In most discussions of antimicrobial resistance, the menace of carbapenemase-producing Enterobacteriaceae (CRE) is mentioned. This family of bacteria, which includes E.coli and Klebsiella species, often cause hospital-acquired infections and are extremely difficult--if not impossible to treat.
The carbapenem class of drugs are, in many ways, the last line of resort and include the drugs: imipenem-cilastatin, meropenem, ertapenem, and doripenem. CRE employ one of 3 enzymes to inactivate this class of drugs:
- KPC: the most common mechanism in the US
- NDM-1: reported multiple times in the US and also linked to medical tourism in India
- OXA-48: only reported twice in the US
A team from the University of Pittsburgh led by Yohei Doi--who I am honored to have been a co-fellow with--recently reported Klebsiella pneumoniae isolated from a patient in Pittsburgh that produces both OXA-48 and NDM-1. The isolate also possessed mutations that conferred high level aminoglycoside resistance.
The patient was a woman initially hospitalized in India for a neurologic condition who was subsequently transferred to Pittsburgh for further care. Once in Pittsburgh, she bounced between the hospital and long term acute care facilities-- a common theme amongst patients who harbor pathogens such as this one.
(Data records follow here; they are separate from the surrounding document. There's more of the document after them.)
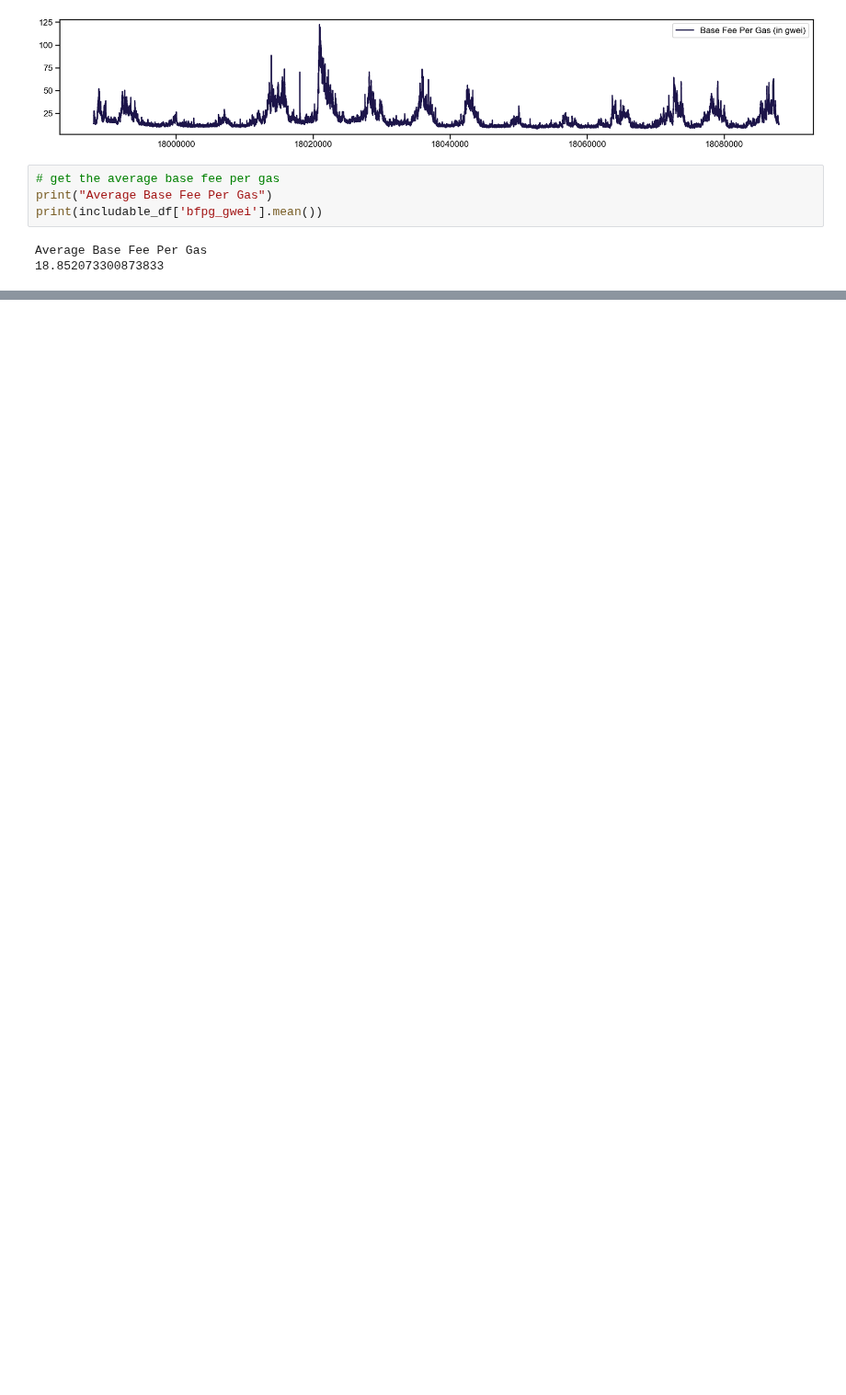
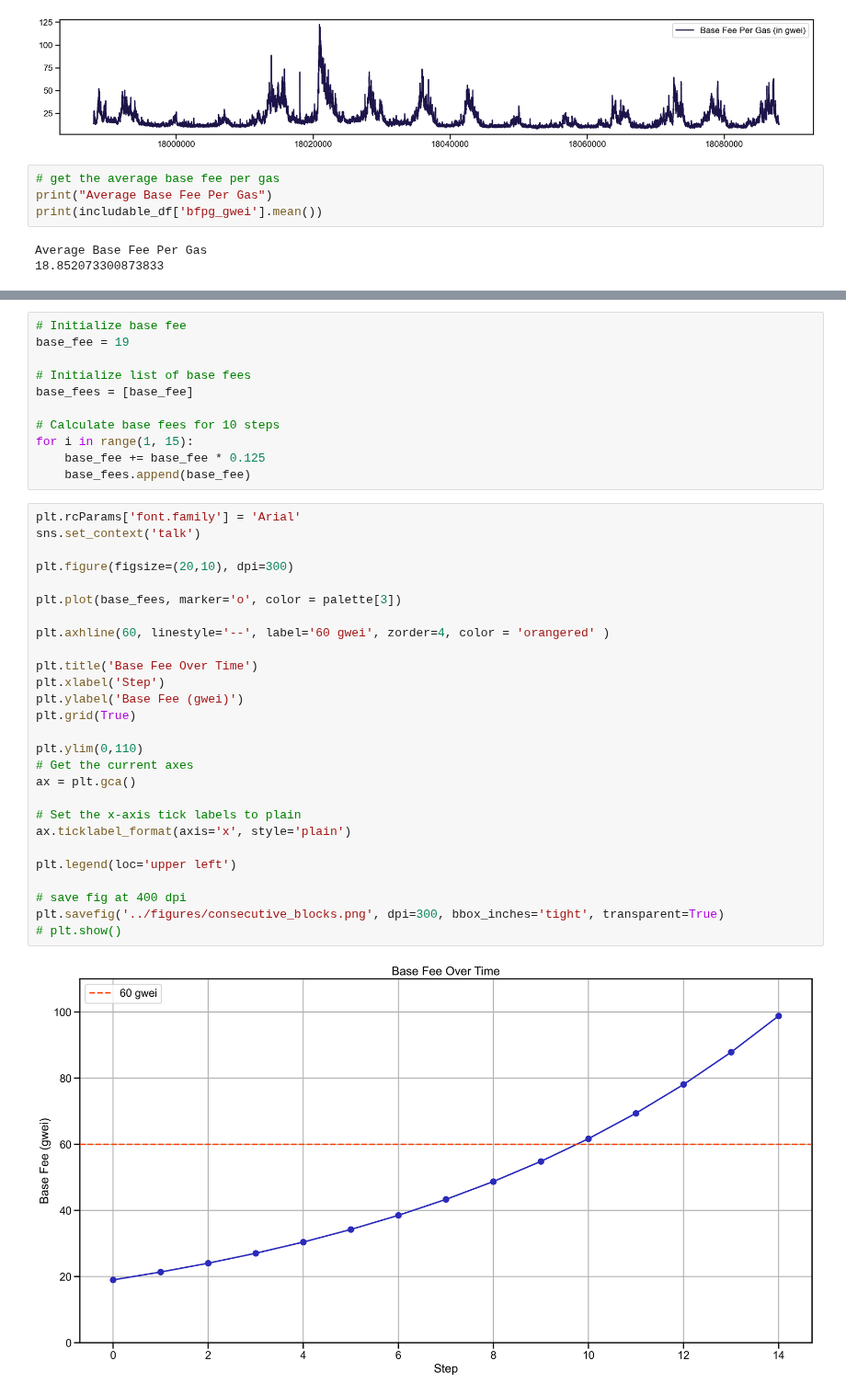
Before and after one commit to krzhang/camcos, a Jupyter notebook: CAMCOS_2023F/Data_Exploration/available_gas/includable_gas_calculation.ipynb, the cells around one changed output, grey strips where cells are left out. Shown at 92% size. Saved outputs shown, nothing was run; the diff lists cells and outputs as text; blank space fills up the shorter version.

```diff
--- a/CAMCOS_2023F/Data_Exploration/available_gas/includable_gas_calculation.ipynb
+++ b/CAMCOS_2023F/Data_Exploration/available_gas/includable_gas_calculation.ipynb
@@ -590,0 +712,40 @@ Average Base Fee Per Gas
+# %%
+# Initialize base fee
+base_fee = 19
+
+# Initialize list of base fees
+base_fees = [base_fee]
+
+# Calculate base fees for 10 steps
+for i in range(1, 15):
+    base_fee += base_fee * 0.125
+    base_fees.append(base_fee)
+# %%
+plt.rcParams['font.family'] = 'Arial'
+sns.set_context('talk')
+
+plt.figure(figsize=(20,10), dpi=300)
+
+plt.plot(base_fees, marker='o', color = palette[3])
+
+plt.axhline(60, linestyle='--', label='60 gwei', zorder=4, color = 'orangered' )
+
+plt.title('Base Fee Over Time')
+plt.xlabel('Step')
+plt.ylabel('Base Fee (gwei)')
+plt.grid(True)
+
+plt.ylim(0,110)
+# Get the current axes
+ax = plt.gca()
+
+# Set the x-axis tick labels to plain
+ax.ticklabel_format(axis='x', style='plain')
+
+plt.legend(loc='upper left')
+
+# save fig at 400 dpi
+plt.savefig('../figures/consecutive_blocks.png', dpi=300, bbox_inches='tight', transparent=True)
+# plt.show()
+# %% [output]
+[figure, added]
```
Also changed, not shown: parts of 25 cells of this notebook.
Fortunately, this pathogen was merely colonizing the patient's urinary system and not causing an overt infection meriting treatment.
This case highlights the fact that bacteria, who have dominated the earth for billions of years, are genetically very plastic and can possess several modes of resistance due to selection pressure from antibiotics, uptake of plasmids from other bacteria, or other reasons. Also, the fact that this patient had been hospitalized in India should serve to remind clinicians of the high prevalence of these resistant isolates in other countries (see this excellent review on medical tourism for more information).